## Available data:
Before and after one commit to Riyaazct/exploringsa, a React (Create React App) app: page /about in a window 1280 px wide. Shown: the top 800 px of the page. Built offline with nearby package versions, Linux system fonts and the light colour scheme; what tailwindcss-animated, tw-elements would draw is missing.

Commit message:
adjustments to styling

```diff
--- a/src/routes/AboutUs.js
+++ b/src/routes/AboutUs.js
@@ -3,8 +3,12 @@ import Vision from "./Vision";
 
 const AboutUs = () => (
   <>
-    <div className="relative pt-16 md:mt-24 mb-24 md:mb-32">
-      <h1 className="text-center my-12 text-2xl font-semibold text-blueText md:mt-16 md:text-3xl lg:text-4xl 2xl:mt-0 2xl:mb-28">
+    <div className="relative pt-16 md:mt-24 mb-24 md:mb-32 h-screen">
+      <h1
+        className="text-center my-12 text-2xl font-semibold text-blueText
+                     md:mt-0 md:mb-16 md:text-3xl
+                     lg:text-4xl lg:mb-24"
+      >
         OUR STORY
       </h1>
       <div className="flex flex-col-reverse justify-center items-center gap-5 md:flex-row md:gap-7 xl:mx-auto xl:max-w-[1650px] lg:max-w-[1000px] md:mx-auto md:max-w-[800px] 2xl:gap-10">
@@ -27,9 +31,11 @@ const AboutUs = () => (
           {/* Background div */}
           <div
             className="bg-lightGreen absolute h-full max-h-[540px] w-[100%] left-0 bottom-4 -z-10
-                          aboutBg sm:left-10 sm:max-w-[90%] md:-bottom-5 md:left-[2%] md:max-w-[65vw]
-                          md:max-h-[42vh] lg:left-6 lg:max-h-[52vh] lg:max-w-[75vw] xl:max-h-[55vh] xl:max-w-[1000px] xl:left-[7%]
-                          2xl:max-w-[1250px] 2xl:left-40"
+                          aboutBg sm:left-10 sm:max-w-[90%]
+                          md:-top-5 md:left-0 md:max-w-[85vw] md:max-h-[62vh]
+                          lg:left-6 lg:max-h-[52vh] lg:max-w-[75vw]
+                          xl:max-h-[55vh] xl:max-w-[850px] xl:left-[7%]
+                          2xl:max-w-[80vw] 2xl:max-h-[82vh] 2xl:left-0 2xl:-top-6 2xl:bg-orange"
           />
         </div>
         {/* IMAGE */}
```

## Task:
Each line in the data is to be written out precisely.

## Written reply:
Before and after one commit to Riyaazct/exploringsa, a React (Create React App) app: page /about in a window 1280 px wide. Shown: the top 800 px of the page. Built offline with nearby package versions, Linux system fonts and the light colour scheme; what tailwindcss-animated, tw-elements would draw is missing.

Commit message:
adjustments to styling

```diff
--- a/src/routes/AboutUs.js
+++ b/src/routes/AboutUs.js
@@ -3,8 +3,12 @@ import Vision from "./Vision";
 
 const AboutUs = () => (
   <>
-    <div className="relative pt-16 md:mt-24 mb-24 md:mb-32">
-      <h1 className="text-center my-12 text-2xl font-semibold text-blueText md:mt-16 md:text-3xl lg:text-4xl 2xl:mt-0 2xl:mb-28">
+    <div className="relative pt-16 md:mt-24 mb-24 md:mb-32 h-screen">
+      <h1
+        className="text-center my-12 text-2xl font-semibold text-blueText
+                     md:mt-0 md:mb-16 md:text-3xl
+                     lg:text-4xl lg:mb-24"
+      >
         OUR STORY
       </h1>
       <div className="flex flex-col-reverse justify-center items-center gap-5 md:flex-row md:gap-7 xl:mx-auto xl:max-w-[1650px] lg:max-w-[1000px] md:mx-auto md:max-w-[800px] 2xl:gap-10">
@@ -27,9 +31,11 @@ const AboutUs = () => (
           {/* Background div */}
           <div
             className="bg-lightGreen absolute h-full max-h-[540px] w-[100%] left-0 bottom-4 -z-10
-                          aboutBg sm:left-10 sm:max-w-[90%] md:-bottom-5 md:left-[2%] md:max-w-[65vw]
-                          md:max-h-[42vh] lg:left-6 lg:max-h-[52vh] lg:max-w-[75vw] xl:max-h-[55vh] xl:max-w-[1000px] xl:left-[7%]
-                          2xl:max-w-[1250px] 2xl:left-40"
+                          aboutBg sm:left-10 sm:max-w-[90%]
+                          md:-top-5 md:left-0 md:max-w-[85vw] md:max-h-[62vh]
+                          lg:left-6 lg:max-h-[52vh] lg:max-w-[75vw]
+                          xl:max-h-[55vh] xl:max-w-[850px] xl:left-[7%]
+                          2xl:max-w-[80vw] 2xl:max-h-[82vh] 2xl:left-0 2xl:-top-6 2xl:bg-orange"
           />
         </div>
         {/* IMAGE */}
```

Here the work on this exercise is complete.